According to New Scientist, a new analysis suggests the planet weighs less than half the original estimate of 3.3 Earth masses. The new estimate — which scientists hope to confirm with more observations in the near future — peg the planet's size at 1.4 Earth masses.
The new estimate is the result of recent observations suggesting the planet's host star is more massive than originally thought, meaning the planet must be smaller than scientists originally estimated. Astronomers first thought the host star was a tiny brown dwarf , but now realize it is actually a red dwarf.

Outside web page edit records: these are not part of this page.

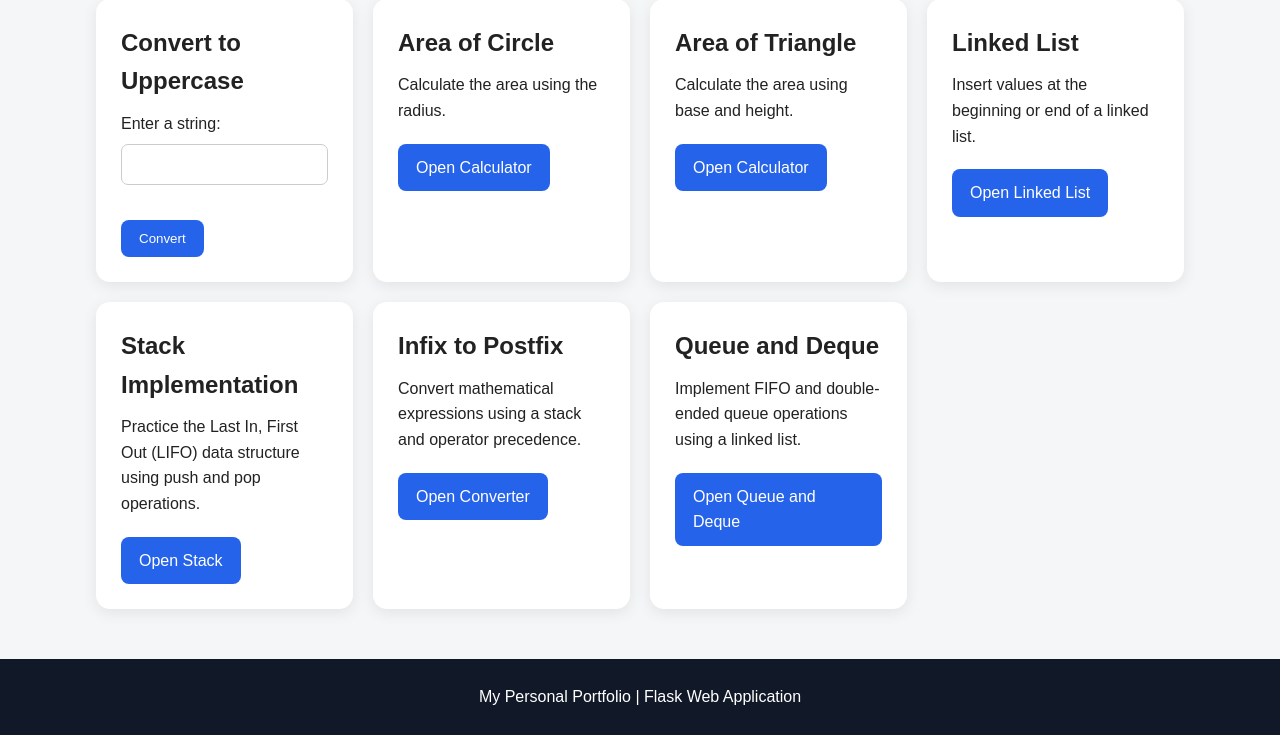
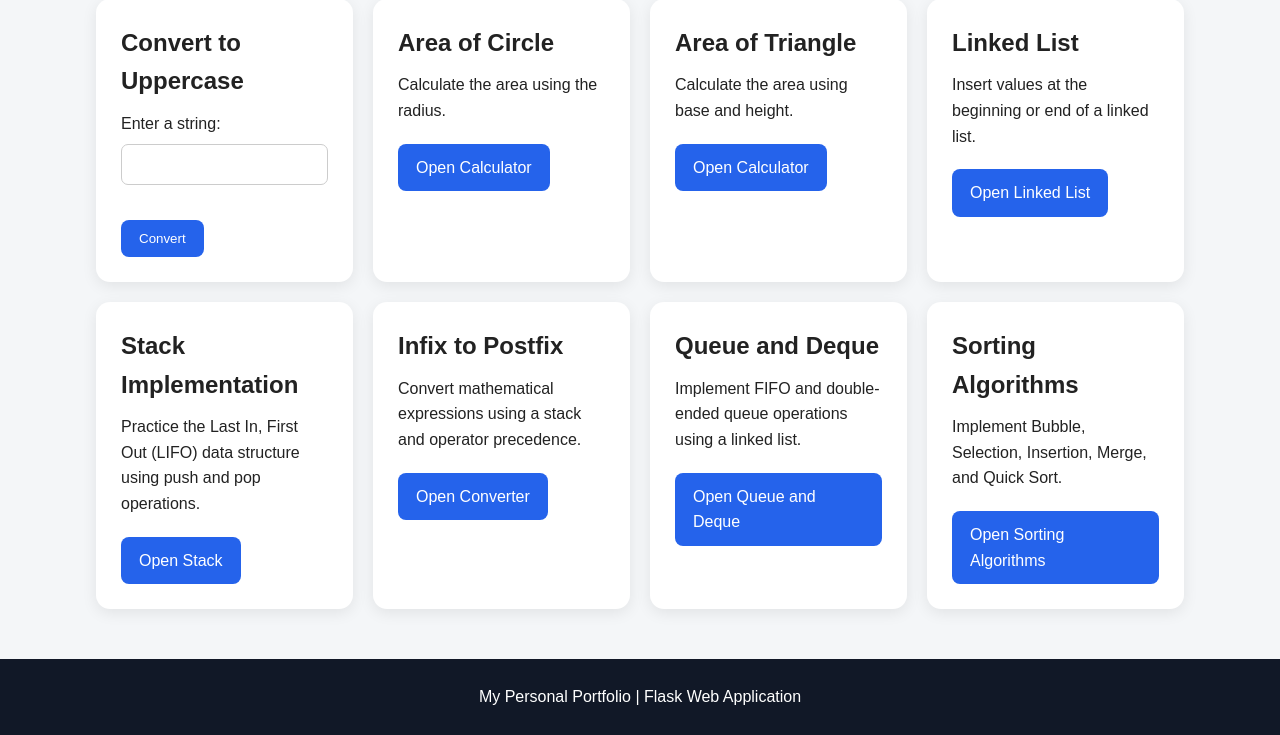
Before and after one commit to xianvaldez/valdez-flask-portfolio-lab, a Flask app: page /works in a window 1280 px wide. Shown: the part 213-948 px from the top of the page. Run offline with Flask 3, Linux system fonts and the light colour scheme.

Commit message:
Add sorting algorithms section to works page

```diff
--- a/templates/works.html
+++ b/templates/works.html
@@ -71,6 +71,15 @@
             </a>
         </div>
 
+
+        <div class="card">
+            <h2>Sorting Algorithms</h2>
+            <p>Implement Bubble, Selection, Insertion, Merge, and Quick Sort.</p>
+            <a class="btn" href="{{ url_for('sorting_page') }}">
+                Open Sorting Algorithms
+            </a>
+        </div>
+
     </div>
 </div>
 {% endblock %}
```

The planet orbits a small red dwarf star some 3,000 light-years distant and orbits its host star at a distance of 0.62 astronomical units (an astronomical unit is the distance from the Earth to the Sun, or about 93 million miles) — about the same distance as Venus from our Sun. One significance of the planet's discovery is that it points to the probable ubiquity of smaller terrestrial planets in somewhat Earth-like orbits — at least when it comes to red dwarf stars, the oldest and most numerous stars in the galaxy. Scientists don't think MOA-2007-BLG-192Lb is likely to harbor life but concede it may be habitable due to a probably thick atmosphere and possible oceans.